### Problem description
The task calls for every entry to be printed word for word, without the images.

[Stored data entries]
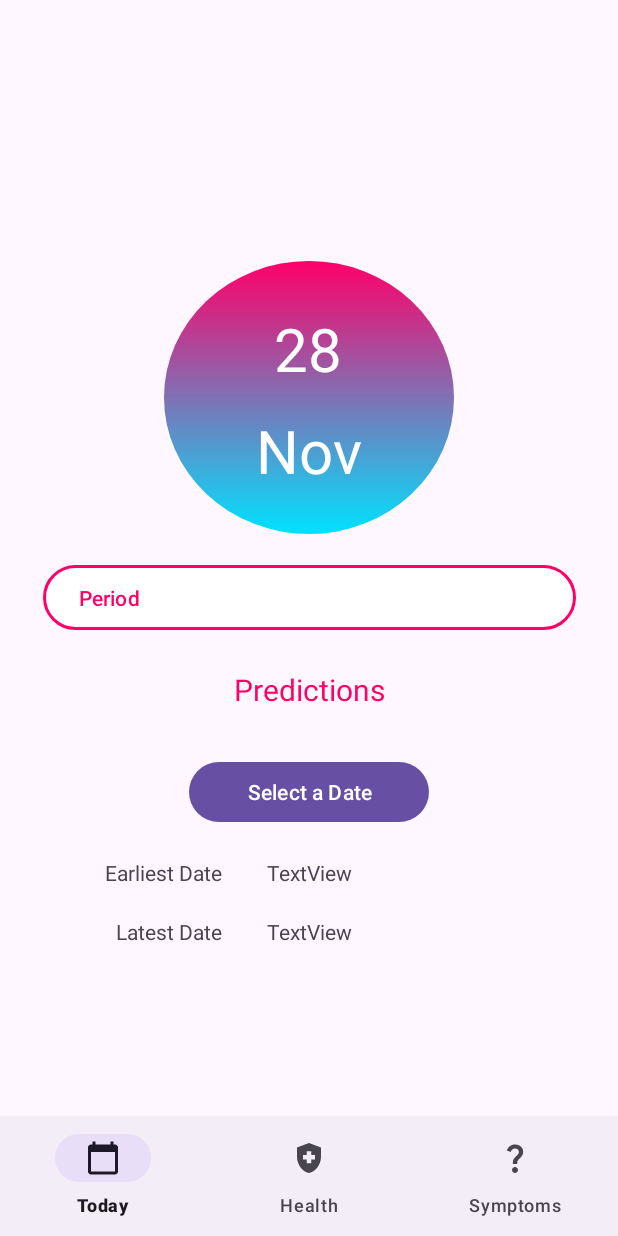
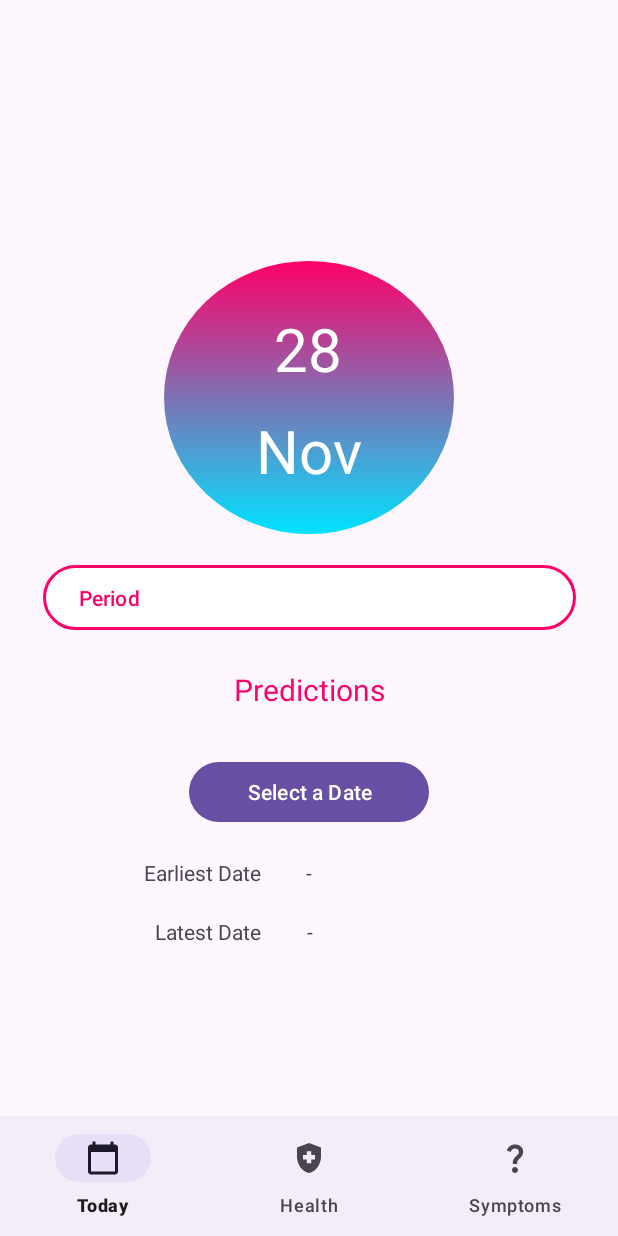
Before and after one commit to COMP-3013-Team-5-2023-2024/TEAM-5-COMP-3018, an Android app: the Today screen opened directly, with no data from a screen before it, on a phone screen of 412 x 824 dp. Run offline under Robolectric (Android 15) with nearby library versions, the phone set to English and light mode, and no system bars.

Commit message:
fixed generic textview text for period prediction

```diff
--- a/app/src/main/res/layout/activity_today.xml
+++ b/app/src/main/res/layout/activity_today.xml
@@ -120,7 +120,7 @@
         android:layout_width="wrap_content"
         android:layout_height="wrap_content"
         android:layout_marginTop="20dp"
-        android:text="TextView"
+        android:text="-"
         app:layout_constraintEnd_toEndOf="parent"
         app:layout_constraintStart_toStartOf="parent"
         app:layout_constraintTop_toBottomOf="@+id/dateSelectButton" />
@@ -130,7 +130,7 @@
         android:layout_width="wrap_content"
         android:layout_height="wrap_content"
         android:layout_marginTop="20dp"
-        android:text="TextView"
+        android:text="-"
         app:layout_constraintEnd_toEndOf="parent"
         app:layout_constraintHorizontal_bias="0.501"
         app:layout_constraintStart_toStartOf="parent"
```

### Solution for this problem
Before and after one commit to COMP-3013-Team-5-2023-2024/TEAM-5-COMP-3018, an Android app: the Today screen opened directly, with no data from a screen before it, on a phone screen of 412 x 824 dp. Run offline under Robolectric (Android 15) with nearby library versions, the phone set to English and light mode, and no system bars.

Commit message:
fixed generic textview text for period prediction

```diff
--- a/app/src/main/res/layout/activity_today.xml
+++ b/app/src/main/res/layout/activity_today.xml
@@ -120,7 +120,7 @@
         android:layout_width="wrap_content"
         android:layout_height="wrap_content"
         android:layout_marginTop="20dp"
-        android:text="TextView"
+        android:text="-"
         app:layout_constraintEnd_toEndOf="parent"
         app:layout_constraintStart_toStartOf="parent"
         app:layout_constraintTop_toBottomOf="@+id/dateSelectButton" />
@@ -130,7 +130,7 @@
         android:layout_width="wrap_content"
         android:layout_height="wrap_content"
         android:layout_marginTop="20dp"
-        android:text="TextView"
+        android:text="-"
         app:layout_constraintEnd_toEndOf="parent"
         app:layout_constraintHorizontal_bias="0.501"
         app:layout_constraintStart_toStartOf="parent"
```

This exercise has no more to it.